Officials are preparing to reconfigure the dining hall spaces to accommodate the anytime-dining program, which will start fall 2016.

In preparation for the new program, Dining Services is encouraging students to exchange their Ozzi boxes, or reusable carryout containers, and coins for a pack of cookies, said Bart Hipple, Dining Services spokesman.

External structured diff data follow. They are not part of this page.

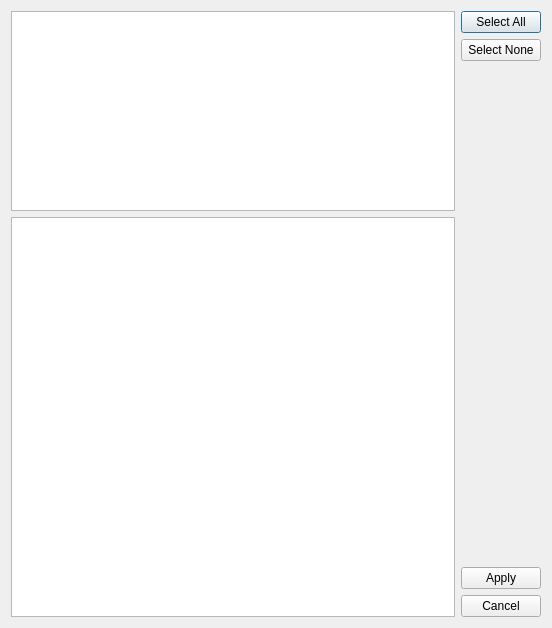
Before: the Qt Designer form src/select_nodes_dialog.ui in kvakvs/xrefgui1, drawn with Qt 5.
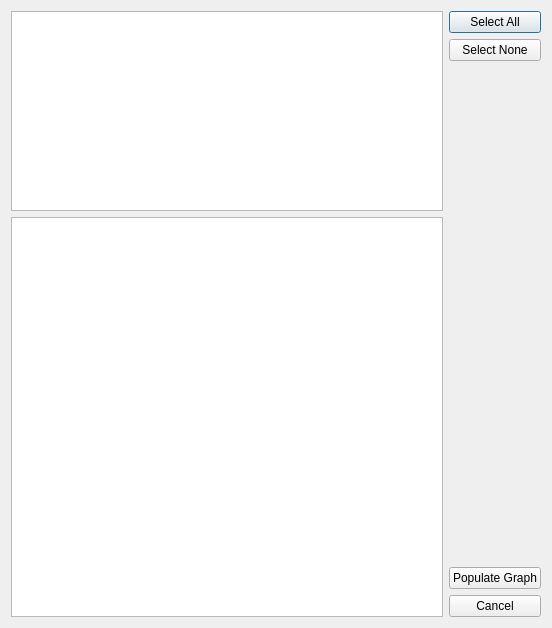
After: the same form once the commit is applied.

Patch:
```diff
--- a/src/select_nodes_dialog.ui
+++ b/src/select_nodes_dialog.ui
@@ -75,7 +75,7 @@
        <item>
         <widget class="QPushButton" name="buttonSave">
          <property name="text">
-          <string>Apply</string>
+          <string>Populate Graph</string>
          </property>
         </widget>
        </item>
```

After this semester, these containers will no longer be useful in the dining halls, as students no longer have an option to take food to-go.

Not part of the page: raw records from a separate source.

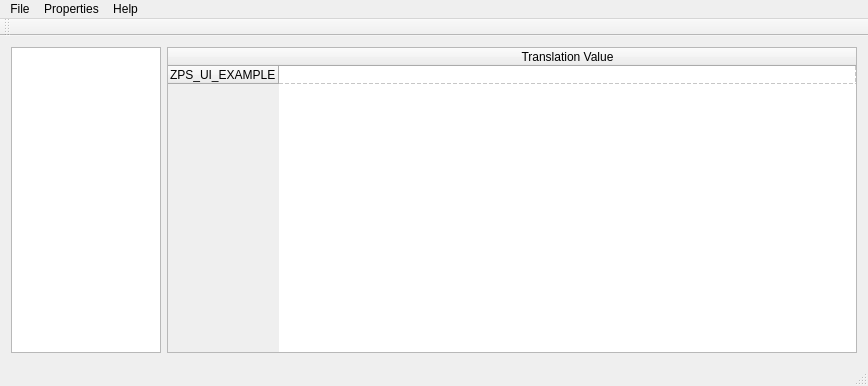
Monochrome-Inc/translator_app, file translator.ui: the form before one commit.
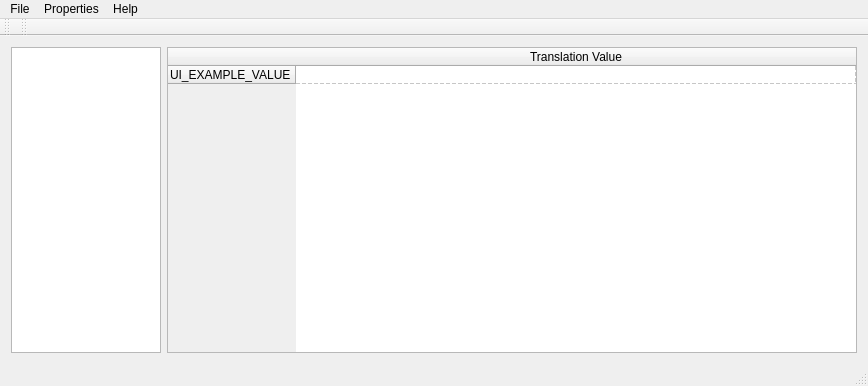
The form after the commit. Icons and pictures are not drawn.

Commit message: Added KeyValue translation import

```diff
--- a/translator.ui
+++ b/translator.ui
@@ -2005,7 +2005,7 @@
       </attribute>
       <row>
        <property name="text">
-        <string>ZPS_UI_EXAMPLE</string>
+        <string>UI_EXAMPLE_VALUE</string>
        </property>
       </row>
       <column>
@@ -2091,6 +2091,17 @@
     <bool>false</bool>
    </attribute>
   </widget>
+  <widget class="QToolBar" name="toolBar_2">
+   <property name="windowTitle">
+    <string>toolBar_2</string>
+   </property>
+   <attribute name="toolBarArea">
+    <enum>TopToolBarArea</enum>
+   </attribute>
+   <attribute name="toolBarBreak">
+    <bool>false</bool>
+   </attribute>
+  </widget>
   <action name="actionAboutQT">
    <property name="text">
     <string>About QT</string>
```
Left out of the diff: 67 changed lines with no effect on the pictures. The commit also changes 22 other files.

These containers will probably “become part of [the] sick student meal program,” however, details on this program have not yet been determined, Hipple said

Dining Services is working to develop the sick student meal program, which aims to deliver food in the Ozzi boxes to sick students, based on similar services offered at other universities, such as Cornell University and the University of Chicago, he said.

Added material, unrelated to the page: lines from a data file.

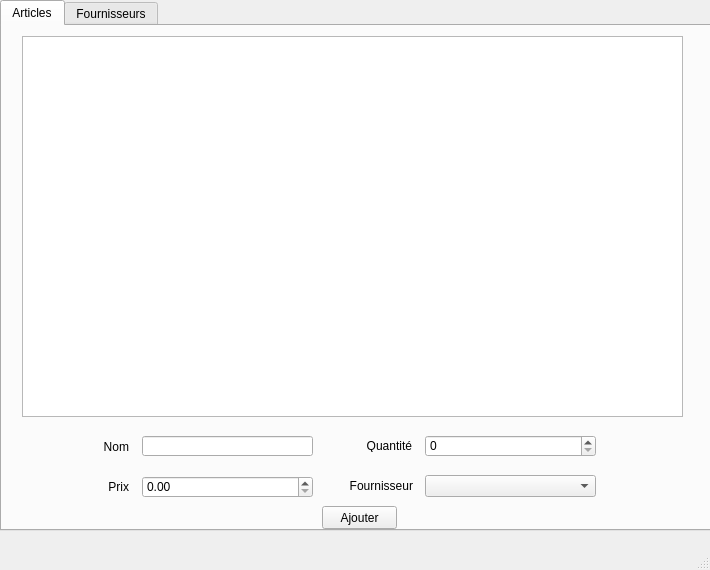
Old version of the form tabs.ui in the repository tcordina/dutaf-desktop.
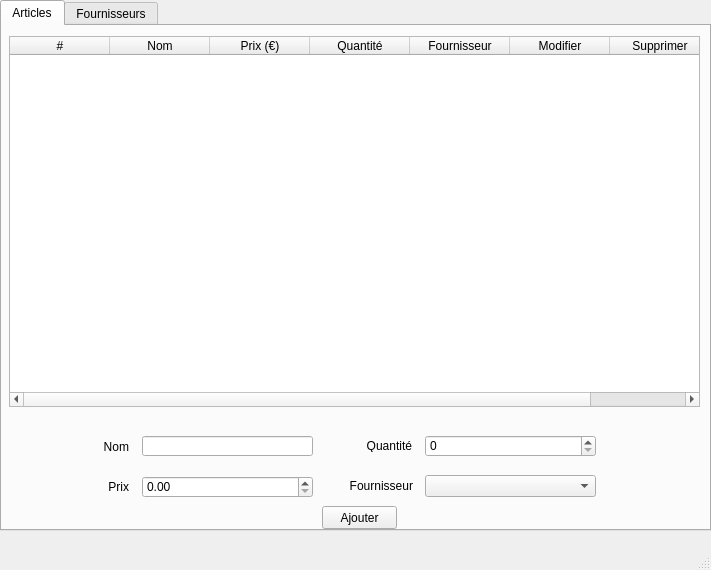
New version of the form. The open tabs and pages were chosen to show the change.

Commit message: Binding boutons ajout/suppression

What changed in the file:
```diff
--- a/tabs.ui
+++ b/tabs.ui
@@ -6,7 +6,7 @@
    <rect>
     <x>0</x>
     <y>0</y>
-    <width>710</width>
+    <width>711</width>
     <height>570</height>
    </rect>
   </property>
@@ -150,15 +150,56 @@
        </rect>
       </property>
      </widget>
-     <widget class="QTableView" name="tableViewArticles">
+     <widget class="QTableWidget" name="tableWidgetArticles">
       <property name="geometry">
        <rect>
-        <x>20</x>
+        <x>7</x>
         <y>10</y>
-        <width>661</width>
-        <height>381</height>
+        <width>691</width>
+        <height>371</height>
        </rect>
       </property>
+      <property name="sortingEnabled">
+       <bool>true</bool>
+      </property>
+      <property name="columnCount">
+       <number>7</number>
+      </property>
+      <column>
+       <property name="text">
+        <string>#</string>
+       </property>
+      </column>
+      <column>
+       <property name="text">
+        <string>Nom</string>
+       </property>
+      </column>
+      <column>
+       <property name="text">
+        <string>Prix (€)</string>
+       </property>
+      </column>
+      <column>
+       <property name="text">
+        <string>Quantité</string>
+       </property>
+      </column>
+      <column>
+       <property name="text">
+        <string>Fournisseur</string>
+       </property>
+      </column>
+      <column>
+       <property name="text">
+        <string>Modifier</string>
+       </property>
+      </column>
+      <column>
+       <property name="text">
+        <string>Supprimer</string>
+       </property>
+      </column>
      </widget>
     </widget>
     <widget class="QWidget" name="tab_2">
```
Left out of the diff: 47 changed lines with no effect on the pictures. The commit also changes 6 other files.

“That’s one plan that we would use the boxes for that, otherwise we’re going to be looking for creative uses for them,” he said.

Although the Ozzi boxes won’t be used to take food to-go, Chaney Schultz, Dining Service’s social media coordinator, said the dining halls are definitely keeping the boxes, noting that they were “meant to be sustainable, so throwing them away would be the opposite of what they were intended for.”

In addition to turning in Ozzi boxes, Dining Services is also enrolling students throughout this week in the biometric hand scanner program, which will be used to grant customers entry into the dining halls next semester.

Once students enroll, they will be entered into a raffle to win $25 dining dollars — there will be 25 of these given out — which will be available to use at campus convenience stores, cafes and select locations in Stamp Student Union.

“It’s really important that people come in and enroll,” Hipple said. “It will save a whole lot of trouble in the fall, so we’re hopeful students who are returning will do that.”

One of the program’s new enrollees, sophomore family science major Matthew Wheeler, signed up Monday at the South Campus Dining Hall.

“Somebody told me if I didn’t do it I wouldn’t be able to eat next year, and I like to eat, so I figured I might as well check it out,” Wheeler said.

Dining Services plans to install these hand scanners and turnstiles and complete other renovation projects over the summer.

At the North Campus Dining Hall, a rotating accumulator, which lets people return dishes without using trays, will replace the current conveyor belt used to collect dishes and trays. The main dining area will rearrange several food stations, including the beverage bar, breakfast station and water refill station, Hipple said.

“All of the remodeling there is intended to improve the traffic flow based on what we’ve seen year after year, but we couldn’t fix or modify it until now when we modified the dining plan system,” Hipple said.

Due to the construction at the dining halls, summer programs will visit 251 North for meals, which has the “least equipment shifts,” he said.

Facilities Management is not involved with any of the dining halls remodeling, said Bill Olen, the executive director for the planning and construction department.

Incoming freshmen students and parents are “very excited” about the anytime-dining program, Hipple said.

“It’s just a joy to talk to them and to really feel like we’re giving something different and something special to the incoming students,” Hipple said.